Across the Border

Paw paw
Paw paw
Yesterday I showed you the plants I found just across our property line. Let me add a scary story to that.  The whole property was slated for timbering last year.  The timbering had even begun. For two days I moped and cried as the tractors moved in.  Luckily, they started near the gas line an hadn't progressed very far when it was discovered that the logger had no valid license or something like that. This year? So - far - so - good.
Now, lets step back onto the home plot, our piece of land which has been routinely pillaged. Most the hill tops around here were clear in the early 1900's.  What wasn't grazing land was planted in orchards. Around that time, something happened to the fruit market and the orchards and/or their owners fell into disrepair.  When I moved here thirty-two years ago there were still five or six trees on the top of our hill. Now there is one, probably just a child of those early orchards.
So, would any of those more sensitive plants have found a comfortable home in which to prosper? Come with me and we'll see . . . This looks promising.
right away I found some immature Jack-in-the-pulpits. Hooray!
My experience tells me that this is one of the first "deep woods" plants to grow. I suppose it can handle more sun than some of the others. Oh look! here is one with a "jack." Do you see what is growing beside it?
That leaf with its deeply cut lobes is bloodroot! Its seed pod is full of maturing seeds which will soon be carried away by ants who will eat the fat from around the seed then throw it in the ant garbage pile where it will, hopefully, take root and grow.
This fungus is pretty neat too.
Here is a close up, though it gets a little fuzzy.
This is great fun!  We hardly have to move and we see all kinds of stuff.  Look at that bank over there speckled white with violets.
And there to the right . . . that's an Oxalis, Wood sorrel.
Delicate pale pink flowers flare outward.
It doesn't all look the same, does it?  As we push on through the tangle of branches we see these Wood sorrel plants . . .
Is it a mutation or something different in the soil that makes those distinctive red lines on the leaves? Or could it just be a different variety.  Do you know? 
This next photo shows my favorite find today! 
Maidenhair fern (Adiantum pedatum) growing right amidst Jack-in-the-pulpits and bloodroot! 
Our day is good - and we have a ways to go before we get back to my garden so don't leave me yet.

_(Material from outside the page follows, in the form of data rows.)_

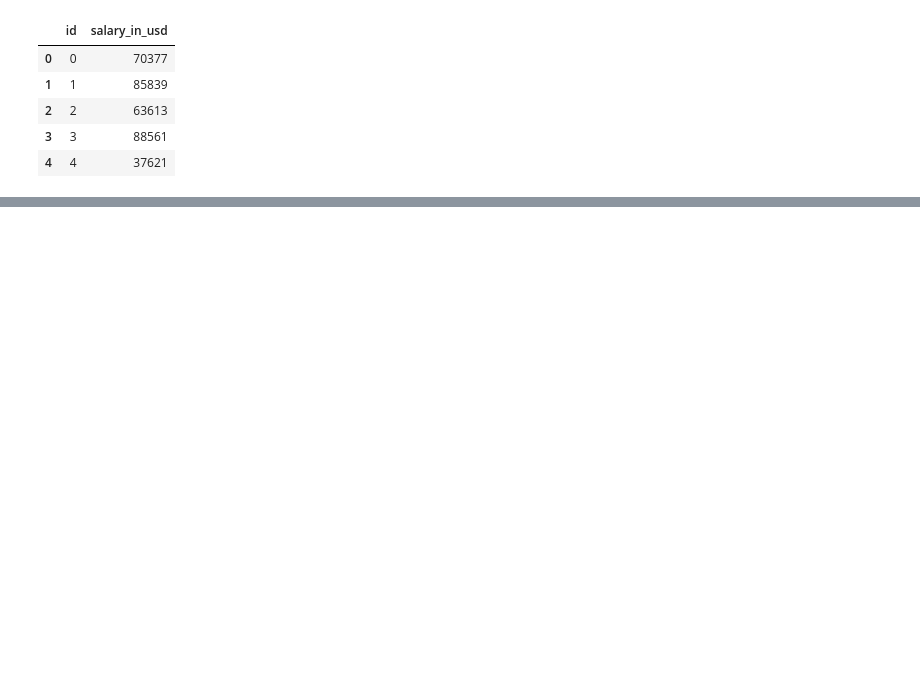
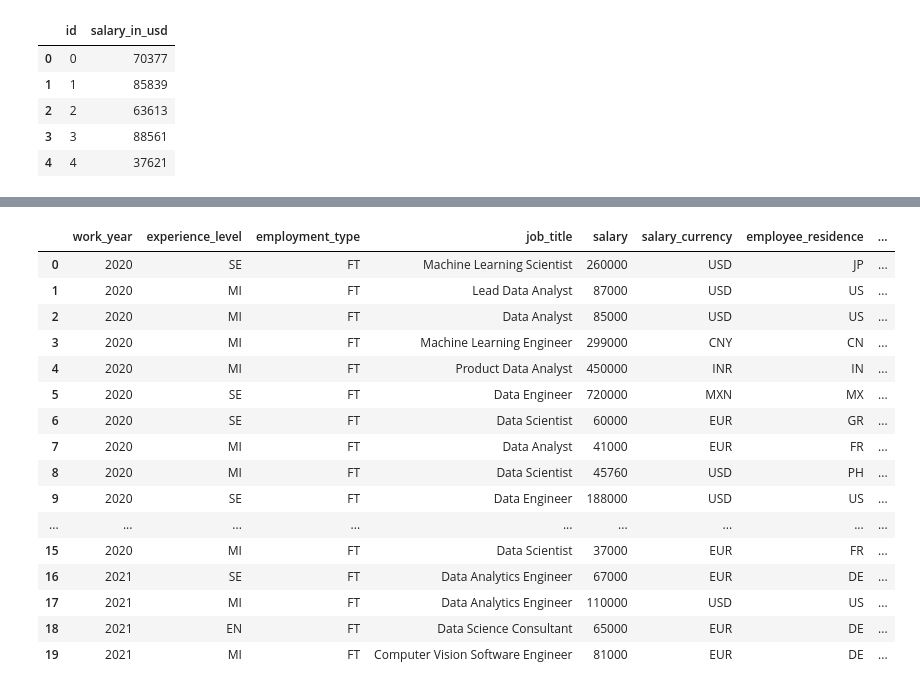
Before and after one commit to pombo7676/w6-Kaggle-Competition-Machine-Learning, a Jupyter notebook: MyCode/Main.ipynb, the cells around one changed output, grey strips where cells are left out. Cells and saved outputs as stored; diff of their text form; code cells hidden in the pictures; blank space fills up the shorter version.

```diff
--- a/MyCode/Main.ipynb
+++ b/MyCode/Main.ipynb
@@ -80,0 +393,20 @@ muestra.head()
+# %%
+test.head(20)
+# %% [output]
+|  | work_year | experience_level | employment_type | job_title | salary | salary_currency | employee_residence | ... |
+| 0 | 2020 | SE | FT | Machine Learning Scientist | 260000 | USD | JP | ... |
+| 1 | 2020 | MI | FT | Lead Data Analyst | 87000 | USD | US | ... |
+| 2 | 2020 | MI | FT | Data Analyst | 85000 | USD | US | ... |
+| 3 | 2020 | MI | FT | Machine Learning Engineer | 299000 | CNY | CN | ... |
+| 4 | 2020 | MI | FT | Product Data Analyst | 450000 | INR | IN | ... |
+| 5 | 2020 | SE | FT | Data Engineer | 720000 | MXN | MX | ... |
+| 6 | 2020 | SE | FT | Data Scientist | 60000 | EUR | GR | ... |
+| 7 | 2020 | MI | FT | Data Analyst | 41000 | EUR | FR | ... |
+| 8 | 2020 | MI | FT | Data Scientist | 45760 | USD | PH | ... |
+| 9 | 2020 | SE | FT | Data Engineer | 188000 | USD | US | ... |
+| ... | ... | ... | ... | ... | ... | ... | ... | ... |
+| 15 | 2020 | MI | FT | Data Scientist | 37000 | EUR | FR | ... |
+| 16 | 2021 | SE | FT | Data Analytics Engineer | 67000 | EUR | DE | ... |
+| 17 | 2021 | MI | FT | Data Analytics Engineer | 110000 | USD | US | ... |
+| 18 | 2021 | EN | FT | Data Science Consultant | 65000 | EUR | DE | ... |
+| 19 | 2021 | MI | FT | Computer Vision Software Engineer | 81000 | EUR | DE | ... |
```
Also changed, not shown: parts of 62 cells of this notebook, 3 other files.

rebecca said...

Your fungus looks like coral mushrooms, which, if they are what I think they are, are edible - and quite tasty raw, actually. I used to pick them to nibble on while walking in the woods in Ohio. Wood Sorrel leaves are also edible and have a sour taste. The kids at camp referred to them as "sour grass," for some reason. Sorry if you knew that already, but this was a yummy post!

Beyond My Garden said...

Rebecca, my kids and I ate "sour grass" regularly as the bright green clover-like plant with yellow flowers from our yard. I have eaten Wood sorrel and it tastes the same. That is interesting about the fungus, coral mushrooms I would like to try it but am a bit scared without you or another expert being right there to be sure I'm eating the right stuff. I might bring some back to the house to try with a witness to tell the hospital what it was. Thanks for the info.

RedPat said...

That was a lovely tour of the forest. This city girl quite enjoyed it!

JSK said...

I'm a little envious. Our Spring flowers are 'done' and we're starting to see the Summer flowers.
I'm always excited to see photos Paw Paw blooms. I found my first Paw Paw trees in the wild last weekend; they have sets fruit. I marked the spot; I'm going to be back next Spring for photos of the blooms.

Simone said...

Your tour reminds me of how many little treasures there are everywhere we look!! Nature is truly amazing!!!